• **What to do**
What lines of the data below include the word "file"? Report them by copying each.

START Extracted information

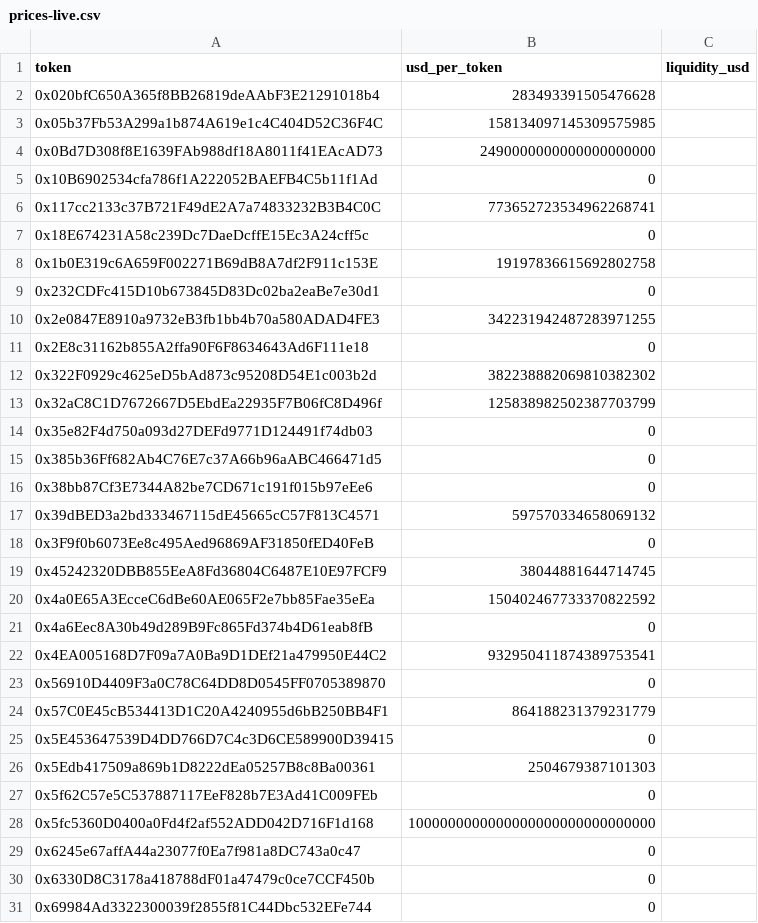
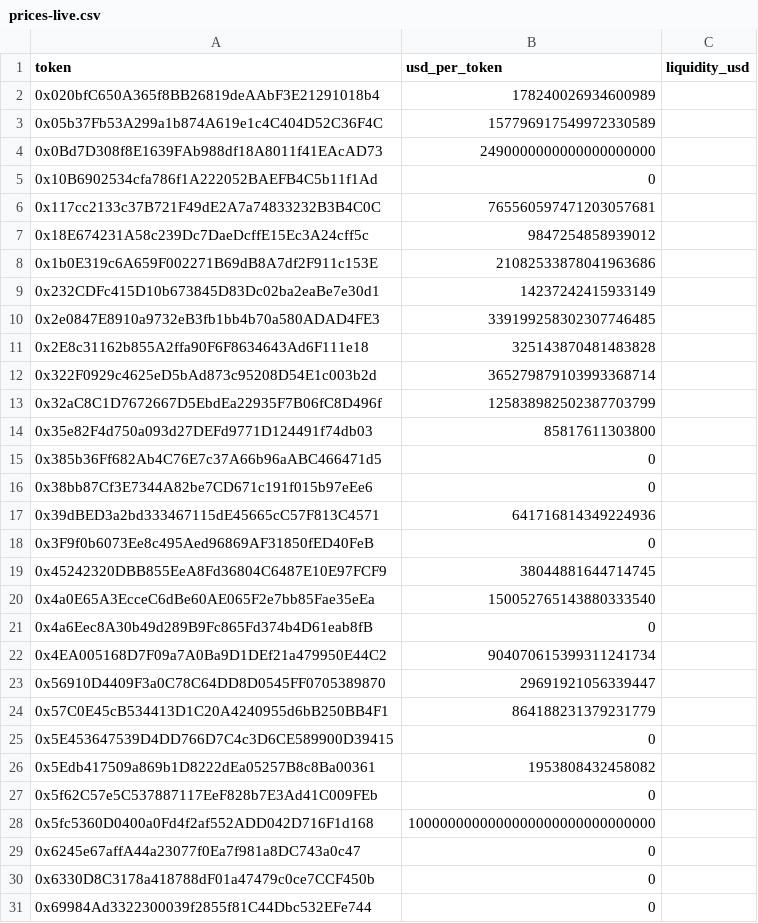
Before and after one commit to Nitronuel/ArbitragexMEV, a CSV file: data/prices-live.csv, drawn as a sheet; only a part is shown; the diff covers the shown part only.

```diff
--- a/data/prices-live.csv
+++ b/data/prices-live.csv
@@ -1,27 +1,27 @@
 token,usd_per_token,liquidity_usd
-0x020bfC650A365f8BB26819deAAbF3E21291018b4,283493391505476628,
-0x05b37Fb53A299a1b874A619e1c4C404D52C36F4C,158134097145309575985,
+0x020bfC650A365f8BB26819deAAbF3E21291018b4,178240026934600989,
+0x05b37Fb53A299a1b874A619e1c4C404D52C36F4C,157796917549972330589,
 0x0Bd7D308f8E1639FAb988df18A8011f41EAcAD73,2490000000000000000000,
 0x10B6902534cfa786f1A222052BAEFB4C5b11f1Ad,0,
-0x117cc2133c37B721F49dE2A7a74833232B3B4C0C,773652723534962268741,
-0x18E674231A58c239Dc7DaeDcffE15Ec3A24cff5c,0,
-0x1b0E319c6A659F002271B69dB8A7df2F911c153E,19197836615692802758,
-0x232CDFc415D10b673845D83Dc02ba2eaBe7e30d1,0,
-0x2e0847E8910a9732eB3fb1bb4b70a580ADAD4FE3,342231942487283971255,
-0x2E8c31162b855A2ffa90F6F8634643Ad6F111e18,0,
-0x322F0929c4625eD5bAd873c95208D54E1c003b2d,382238882069810382302,
+0x117cc2133c37B721F49dE2A7a74833232B3B4C0C,765560597471203057681,
+0x18E674231A58c239Dc7DaeDcffE15Ec3A24cff5c,9847254858939012,
+0x1b0E319c6A659F002271B69dB8A7df2F911c153E,21082533878041963686,
+0x232CDFc415D10b673845D83Dc02ba2eaBe7e30d1,14237242415933149,
+0x2e0847E8910a9732eB3fb1bb4b70a580ADAD4FE3,339199258302307746485,
+0x2E8c31162b855A2ffa90F6F8634643Ad6F111e18,325143870481483828,
+0x322F0929c4625eD5bAd873c95208D54E1c003b2d,365279879103993368714,
 0x32aC8C1D7672667D5EbdEa22935F7B06fC8D496f,125838982502387703799,
-0x35e82F4d750a093d27DEFd9771D124491f74db03,0,
+0x35e82F4d750a093d27DEFd9771D124491f74db03,85817611303800,
 0x385b36Ff682Ab4C76E7c37A66b96aABC466471d5,0,
 0x38bb87Cf3E7344A82be7CD671c191f015b97eEe6,0,
-0x39dBED3a2bd333467115dE45665cC57F813C4571,597570334658069132,
+0x39dBED3a2bd333467115dE45665cC57F813C4571,641716814349224936,
 0x3F9f0b6073Ee8c495Aed96869AF31850fED40FeB,0,
 0x45242320DBB855EeA8Fd36804C6487E10E97FCF9,38044881644714745,
-0x4a0E65A3EcceC6dBe60AE065F2e7bb85Fae35eEa,150402467733370822592,
+0x4a0E65A3EcceC6dBe60AE065F2e7bb85Fae35eEa,150052765143880333540,
 0x4a6Eec8A30b49d289B9Fc865Fd374b4D61eab8fB,0,
-0x4EA005168D7F09a7A0Ba9D1DEf21a479950E44C2,932950411874389753541,
-0x56910D4409F3a0C78C64DD8D0545FF0705389870,0,
+0x4EA005168D7F09a7A0Ba9D1DEf21a479950E44C2,904070615399311241734,
+0x56910D4409F3a0C78C64DD8D0545FF0705389870,29691921056339447,
 0x57C0E45cB534413D1C20A4240955d6bB250BB4F1,864188231379231779,
 0x5E453647539D4DD766D7C4c3D6CE589900D39415,0,
-0x5Edb417509a869b1D8222dEa05257B8c8Ba00361,2504679387101303,
+0x5Edb417509a869b1D8222dEa05257B8c8Ba00361,1953808432458082,
 0x5f62C57e5C537887117EeF828b7E3Ad41C009FEb,0,
```
Also changed, not shown: 32 added rows and 9 edited cells elsewhere in this file, data/flash-support.csv, data/hook-allowlist.csv, 7 other files.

END Extracted information

• **Answer area**
Before and after one commit to Nitronuel/ArbitragexMEV, a CSV file: data/prices-live.csv, drawn as a sheet; only a part is shown; the diff covers the shown part only.
Also changed, not shown: 32 added rows and 9 edited cells elsewhere in this file, data/flash-support.csv, data/hook-allowlist.csv, 7 other files.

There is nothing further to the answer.